Segment Start: EXERCISE DATA
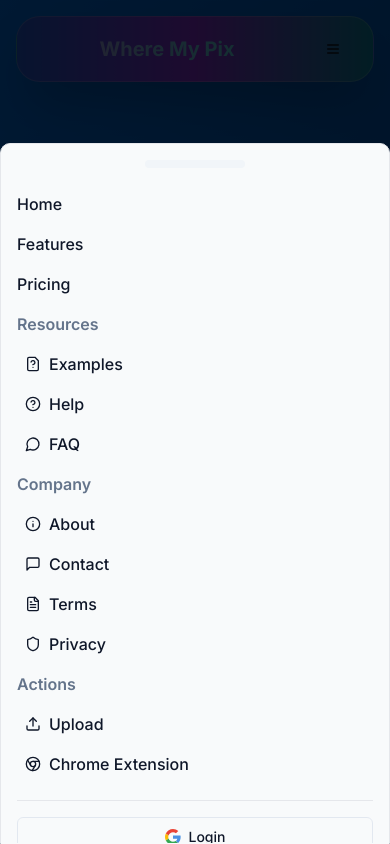
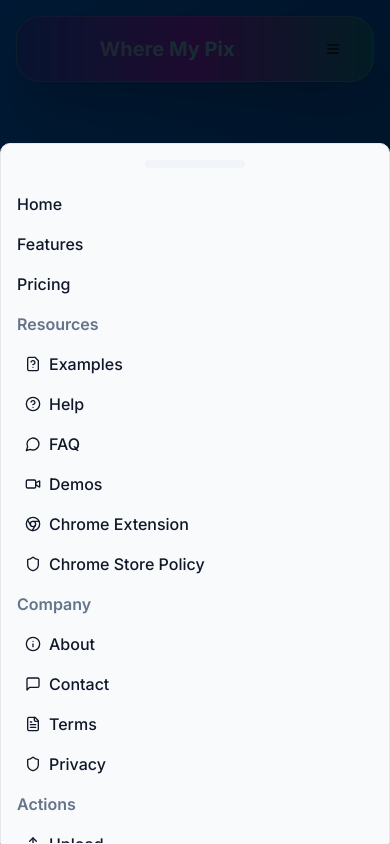
Before and after one commit to gregorydelacruz/Wheremypixcleanup, a React (Vite) app: page /faq in a window 390 px wide. Both pictures are taken after a click on the button "Toggle menu". Built offline with nearby package versions, Linux system fonts and the light colour scheme.

Commit message:
Align mobile Resources with desktop: Demos, Chrome Extension, Chrome Store Policy

```diff
--- a/src/components/mobile/MobileActionLinks.tsx
+++ b/src/components/mobile/MobileActionLinks.tsx
@@ -1,5 +1,4 @@
-
-import { Upload, Chrome, BarChart } from "lucide-react";
+import { Upload, BarChart } from "lucide-react";
 import { Link } from "react-router-dom";
 
 interface MobileActionLinksProps {
@@ -19,14 +18,6 @@ export const MobileActionLinks = ({ handleLinkClick, isAuthenticated }: MobileAc
         <Upload className="h-4 w-4 mr-1" />
         Upload
       </Link>
-      <Link
-        to="/chrome-extension"
-        className="text-base font-medium text-foreground hover:text-foreground/80 flex items-center gap-1 pl-2"
-        onClick={handleLinkClick}
-      >
-        <Chrome className="h-4 w-4 mr-1" />
-        Chrome Extension
-      </Link>
       {isAuthenticated && (
         <Link
           to="/usage"
--- a/src/components/mobile/MobileResourcesLinks.tsx
+++ b/src/components/mobile/MobileResourcesLinks.tsx
@@ -1,5 +1,4 @@
-
-import { FileQuestion, HelpCircle, MessageCircle } from "lucide-react";
+import { FileQuestion, HelpCircle, MessageCircle, Chrome, Shield, Video } from "lucide-react";
 import { Link } from "react-router-dom";
 
 interface MobileResourcesLinksProps {
@@ -9,7 +8,7 @@ interface MobileResourcesLinksProps {
 export const MobileResourcesLinks = ({ handleLinkClick }: MobileResourcesLinksProps) => {
   return (
     <>
-      <p className="text-base font-semibold text-muted-foreground mt-22">Resources</p>
+      <p className="text-base font-semibold text-muted-foreground mt-2">Resources</p>
       <Link
         to="/examples"
         className="text-base font-medium text-foreground hover:text-foreground/80 flex items-center gap-1 pl-2"
@@ -34,6 +33,30 @@ export const MobileResourcesLinks = ({ handleLinkClick }: MobileResourcesLinksPr
         <MessageCircle className="h-4 w-4 mr-1" />
         FAQ
       </Link>
+      <Link
+        to="/demos"
+        className="text-base font-medium text-foreground hover:text-foreground/80 flex items-center gap-1 pl-2"
+        onClick={handleLinkClick}
+      >
+        <Video className="h-4 w-4 mr-1" />
+        Demos
+      </Link>
+      <Link
+        to="/chrome-extension"
+        className="text-base font-medium text-foreground hover:text-foreground/80 flex items-center gap-1 pl-2"
+        onClick={handleLinkClick}
+      >
+        <Chrome className="h-4 w-4 mr-1" />
+        Chrome Extension
+      </Link>
+      <Link
+        to="/chrome-store-policy"
+        className="text-base font-medium text-foreground hover:text-foreground/80 flex items-center gap-1 pl-2"
+        onClick={handleLinkClick}
+      >
+        <Shield className="h-4 w-4 mr-1" />
+        Chrome Store Policy
+      </Link>
     </>
   );
 };
```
Segment End: EXERCISE DATA
- _TASK INSTRUCTIONS_
Find each line above that contains "Shield", and copy those lines.

- _EXERCISE RESPONSE_
+import { FileQuestion, HelpCircle, MessageCircle, Chrome, Shield, Video } from "lucide-react";
+        <Shield className="h-4 w-4 mr-1" />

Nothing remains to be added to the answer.